Please show all lines of the records that include "Canada".

Code change snippets
______

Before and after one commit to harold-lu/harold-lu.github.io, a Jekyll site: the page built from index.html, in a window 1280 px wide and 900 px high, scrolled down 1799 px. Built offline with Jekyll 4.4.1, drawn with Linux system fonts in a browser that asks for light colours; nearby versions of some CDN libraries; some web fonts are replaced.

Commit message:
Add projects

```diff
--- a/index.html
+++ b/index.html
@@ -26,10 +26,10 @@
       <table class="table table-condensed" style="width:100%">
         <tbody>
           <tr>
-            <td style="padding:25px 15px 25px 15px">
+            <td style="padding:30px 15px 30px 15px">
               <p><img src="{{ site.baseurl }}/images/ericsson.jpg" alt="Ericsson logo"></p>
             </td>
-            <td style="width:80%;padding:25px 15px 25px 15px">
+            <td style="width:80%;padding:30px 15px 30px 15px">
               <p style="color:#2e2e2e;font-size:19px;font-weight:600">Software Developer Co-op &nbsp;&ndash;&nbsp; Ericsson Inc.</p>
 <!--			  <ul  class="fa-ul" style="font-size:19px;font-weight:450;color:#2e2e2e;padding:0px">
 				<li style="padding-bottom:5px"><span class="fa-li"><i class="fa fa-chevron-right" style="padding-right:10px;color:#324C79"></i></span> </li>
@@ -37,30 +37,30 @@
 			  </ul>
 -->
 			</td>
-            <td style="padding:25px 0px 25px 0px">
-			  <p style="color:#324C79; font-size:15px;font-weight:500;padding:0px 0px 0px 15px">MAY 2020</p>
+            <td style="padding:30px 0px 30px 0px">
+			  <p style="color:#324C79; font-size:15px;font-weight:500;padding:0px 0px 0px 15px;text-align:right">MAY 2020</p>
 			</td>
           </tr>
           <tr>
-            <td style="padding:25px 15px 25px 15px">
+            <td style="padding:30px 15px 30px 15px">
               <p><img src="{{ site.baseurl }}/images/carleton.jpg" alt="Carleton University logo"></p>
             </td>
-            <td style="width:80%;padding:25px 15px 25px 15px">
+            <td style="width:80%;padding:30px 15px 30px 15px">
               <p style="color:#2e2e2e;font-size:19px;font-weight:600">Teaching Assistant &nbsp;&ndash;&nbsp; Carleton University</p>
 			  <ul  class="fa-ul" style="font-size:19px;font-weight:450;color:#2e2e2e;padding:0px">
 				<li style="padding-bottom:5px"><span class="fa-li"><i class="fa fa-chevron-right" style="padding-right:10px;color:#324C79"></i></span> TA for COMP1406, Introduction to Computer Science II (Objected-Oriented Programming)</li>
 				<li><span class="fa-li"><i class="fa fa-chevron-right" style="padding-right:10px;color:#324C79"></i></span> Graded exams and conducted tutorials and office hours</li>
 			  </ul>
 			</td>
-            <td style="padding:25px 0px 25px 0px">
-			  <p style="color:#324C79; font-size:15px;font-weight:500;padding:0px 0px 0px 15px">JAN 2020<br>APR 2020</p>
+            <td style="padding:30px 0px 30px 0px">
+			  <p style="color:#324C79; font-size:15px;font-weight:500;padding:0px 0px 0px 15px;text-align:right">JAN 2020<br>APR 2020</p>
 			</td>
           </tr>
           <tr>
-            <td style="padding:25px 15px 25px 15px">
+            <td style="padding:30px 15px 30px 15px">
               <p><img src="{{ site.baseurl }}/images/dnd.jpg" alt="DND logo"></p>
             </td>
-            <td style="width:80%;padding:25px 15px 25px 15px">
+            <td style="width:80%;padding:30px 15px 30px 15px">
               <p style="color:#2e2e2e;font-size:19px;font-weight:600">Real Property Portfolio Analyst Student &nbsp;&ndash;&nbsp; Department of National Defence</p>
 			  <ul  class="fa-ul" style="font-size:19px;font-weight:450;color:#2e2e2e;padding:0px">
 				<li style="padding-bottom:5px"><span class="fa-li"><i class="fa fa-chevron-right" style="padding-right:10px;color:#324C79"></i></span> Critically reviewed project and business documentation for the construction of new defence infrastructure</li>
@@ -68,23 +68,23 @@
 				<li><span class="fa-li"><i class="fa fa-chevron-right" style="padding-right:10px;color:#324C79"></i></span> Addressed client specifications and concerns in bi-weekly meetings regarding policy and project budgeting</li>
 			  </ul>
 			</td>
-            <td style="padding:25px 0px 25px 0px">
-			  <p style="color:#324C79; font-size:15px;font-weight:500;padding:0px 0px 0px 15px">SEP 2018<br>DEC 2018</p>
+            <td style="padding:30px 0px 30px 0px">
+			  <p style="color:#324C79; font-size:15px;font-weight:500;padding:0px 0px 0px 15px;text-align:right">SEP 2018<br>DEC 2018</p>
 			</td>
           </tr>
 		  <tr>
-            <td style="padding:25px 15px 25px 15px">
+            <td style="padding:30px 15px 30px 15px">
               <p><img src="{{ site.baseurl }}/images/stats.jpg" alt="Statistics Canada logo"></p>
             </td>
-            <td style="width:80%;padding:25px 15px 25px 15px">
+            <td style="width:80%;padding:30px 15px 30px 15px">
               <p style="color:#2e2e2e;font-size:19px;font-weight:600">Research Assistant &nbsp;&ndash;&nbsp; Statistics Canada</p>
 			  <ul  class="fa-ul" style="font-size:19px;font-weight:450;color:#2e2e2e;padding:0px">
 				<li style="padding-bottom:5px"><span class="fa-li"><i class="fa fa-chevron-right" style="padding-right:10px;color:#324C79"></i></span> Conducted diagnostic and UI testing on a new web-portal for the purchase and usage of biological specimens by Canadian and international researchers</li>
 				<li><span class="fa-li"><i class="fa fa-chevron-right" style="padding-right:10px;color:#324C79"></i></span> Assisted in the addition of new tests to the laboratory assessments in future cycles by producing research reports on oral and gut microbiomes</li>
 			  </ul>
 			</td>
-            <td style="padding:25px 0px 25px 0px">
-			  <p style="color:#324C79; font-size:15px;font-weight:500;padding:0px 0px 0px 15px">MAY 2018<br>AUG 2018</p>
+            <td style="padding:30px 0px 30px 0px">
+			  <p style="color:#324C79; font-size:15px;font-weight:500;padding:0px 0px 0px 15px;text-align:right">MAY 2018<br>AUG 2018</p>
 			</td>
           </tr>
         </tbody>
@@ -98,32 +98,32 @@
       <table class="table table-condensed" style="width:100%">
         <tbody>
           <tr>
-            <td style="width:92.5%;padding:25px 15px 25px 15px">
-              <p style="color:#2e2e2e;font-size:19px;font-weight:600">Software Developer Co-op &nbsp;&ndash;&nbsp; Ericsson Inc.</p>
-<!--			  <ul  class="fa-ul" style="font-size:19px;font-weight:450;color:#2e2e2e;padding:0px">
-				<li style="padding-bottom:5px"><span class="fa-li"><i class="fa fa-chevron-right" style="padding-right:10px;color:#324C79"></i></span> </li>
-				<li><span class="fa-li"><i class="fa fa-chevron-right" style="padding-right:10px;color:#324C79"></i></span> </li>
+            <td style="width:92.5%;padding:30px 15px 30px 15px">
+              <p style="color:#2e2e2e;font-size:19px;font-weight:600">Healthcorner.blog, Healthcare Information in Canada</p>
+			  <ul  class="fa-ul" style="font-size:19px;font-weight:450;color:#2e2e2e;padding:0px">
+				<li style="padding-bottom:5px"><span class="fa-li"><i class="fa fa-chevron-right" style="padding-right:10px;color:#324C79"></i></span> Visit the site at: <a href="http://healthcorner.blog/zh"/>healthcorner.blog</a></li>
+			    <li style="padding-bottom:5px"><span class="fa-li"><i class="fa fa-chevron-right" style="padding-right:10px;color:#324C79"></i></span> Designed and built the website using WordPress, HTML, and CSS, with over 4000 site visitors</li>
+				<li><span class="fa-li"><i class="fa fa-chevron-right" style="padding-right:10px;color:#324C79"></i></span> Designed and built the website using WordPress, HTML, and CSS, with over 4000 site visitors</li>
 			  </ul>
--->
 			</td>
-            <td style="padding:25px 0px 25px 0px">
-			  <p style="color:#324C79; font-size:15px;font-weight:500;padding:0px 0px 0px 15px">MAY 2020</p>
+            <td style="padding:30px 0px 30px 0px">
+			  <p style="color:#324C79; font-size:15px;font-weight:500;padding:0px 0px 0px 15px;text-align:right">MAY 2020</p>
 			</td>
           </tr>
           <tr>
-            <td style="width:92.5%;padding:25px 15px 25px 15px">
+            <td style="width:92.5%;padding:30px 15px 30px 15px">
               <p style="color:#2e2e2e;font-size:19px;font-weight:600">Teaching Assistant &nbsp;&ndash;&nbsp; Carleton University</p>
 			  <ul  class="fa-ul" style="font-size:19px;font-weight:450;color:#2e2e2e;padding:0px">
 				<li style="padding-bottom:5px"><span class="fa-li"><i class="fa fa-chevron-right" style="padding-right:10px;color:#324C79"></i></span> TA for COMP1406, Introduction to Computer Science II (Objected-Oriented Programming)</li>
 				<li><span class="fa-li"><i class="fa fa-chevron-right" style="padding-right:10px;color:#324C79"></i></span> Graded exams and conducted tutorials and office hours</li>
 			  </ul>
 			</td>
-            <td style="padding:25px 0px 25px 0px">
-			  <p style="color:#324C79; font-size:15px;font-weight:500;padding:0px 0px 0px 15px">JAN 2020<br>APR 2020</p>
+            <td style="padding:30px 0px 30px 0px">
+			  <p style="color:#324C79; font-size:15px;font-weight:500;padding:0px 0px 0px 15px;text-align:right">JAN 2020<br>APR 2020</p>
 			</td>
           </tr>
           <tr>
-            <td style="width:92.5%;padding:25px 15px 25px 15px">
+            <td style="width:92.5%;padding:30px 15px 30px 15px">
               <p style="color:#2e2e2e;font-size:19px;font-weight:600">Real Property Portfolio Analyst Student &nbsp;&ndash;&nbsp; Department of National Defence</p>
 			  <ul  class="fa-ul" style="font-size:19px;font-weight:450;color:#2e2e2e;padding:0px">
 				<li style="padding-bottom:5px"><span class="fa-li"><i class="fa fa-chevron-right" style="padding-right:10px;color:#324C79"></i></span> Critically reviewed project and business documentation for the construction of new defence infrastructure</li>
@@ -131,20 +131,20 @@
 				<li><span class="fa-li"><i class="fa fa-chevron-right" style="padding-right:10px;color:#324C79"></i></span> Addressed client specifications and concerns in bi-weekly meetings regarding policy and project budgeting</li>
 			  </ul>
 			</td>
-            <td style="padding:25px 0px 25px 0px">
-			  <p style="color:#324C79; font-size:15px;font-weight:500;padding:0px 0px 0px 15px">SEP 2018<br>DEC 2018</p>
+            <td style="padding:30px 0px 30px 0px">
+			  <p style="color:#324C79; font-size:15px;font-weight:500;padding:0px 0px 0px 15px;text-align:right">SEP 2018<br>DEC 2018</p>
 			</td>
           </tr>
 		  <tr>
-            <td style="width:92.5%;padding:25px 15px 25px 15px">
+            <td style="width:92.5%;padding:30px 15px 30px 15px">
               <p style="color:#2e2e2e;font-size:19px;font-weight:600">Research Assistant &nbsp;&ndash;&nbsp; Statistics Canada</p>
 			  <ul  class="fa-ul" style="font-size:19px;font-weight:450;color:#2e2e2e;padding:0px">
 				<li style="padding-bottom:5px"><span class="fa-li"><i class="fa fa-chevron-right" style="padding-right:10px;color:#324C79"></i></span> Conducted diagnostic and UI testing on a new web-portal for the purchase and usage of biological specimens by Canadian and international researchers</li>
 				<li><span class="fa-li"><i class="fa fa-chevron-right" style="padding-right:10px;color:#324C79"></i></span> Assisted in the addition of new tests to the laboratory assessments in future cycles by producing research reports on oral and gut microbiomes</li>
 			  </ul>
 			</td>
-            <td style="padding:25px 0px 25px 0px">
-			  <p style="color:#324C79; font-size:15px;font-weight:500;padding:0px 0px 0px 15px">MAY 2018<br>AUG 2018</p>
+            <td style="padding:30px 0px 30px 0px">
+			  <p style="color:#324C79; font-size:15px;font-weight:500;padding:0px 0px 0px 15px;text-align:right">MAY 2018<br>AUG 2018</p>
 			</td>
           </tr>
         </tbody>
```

______

# YOUR SOLUTION
               <p><img src="{{ site.baseurl }}/images/stats.jpg" alt="Statistics Canada logo"></p>
               <p style="color:#2e2e2e;font-size:19px;font-weight:600">Research Assistant &nbsp;&ndash;&nbsp; Statistics Canada</p>
+              <p style="color:#2e2e2e;font-size:19px;font-weight:600">Healthcorner.blog, Healthcare Information in Canada</p>
               <p style="color:#2e2e2e;font-size:19px;font-weight:600">Research Assistant &nbsp;&ndash;&nbsp; Statistics Canada</p>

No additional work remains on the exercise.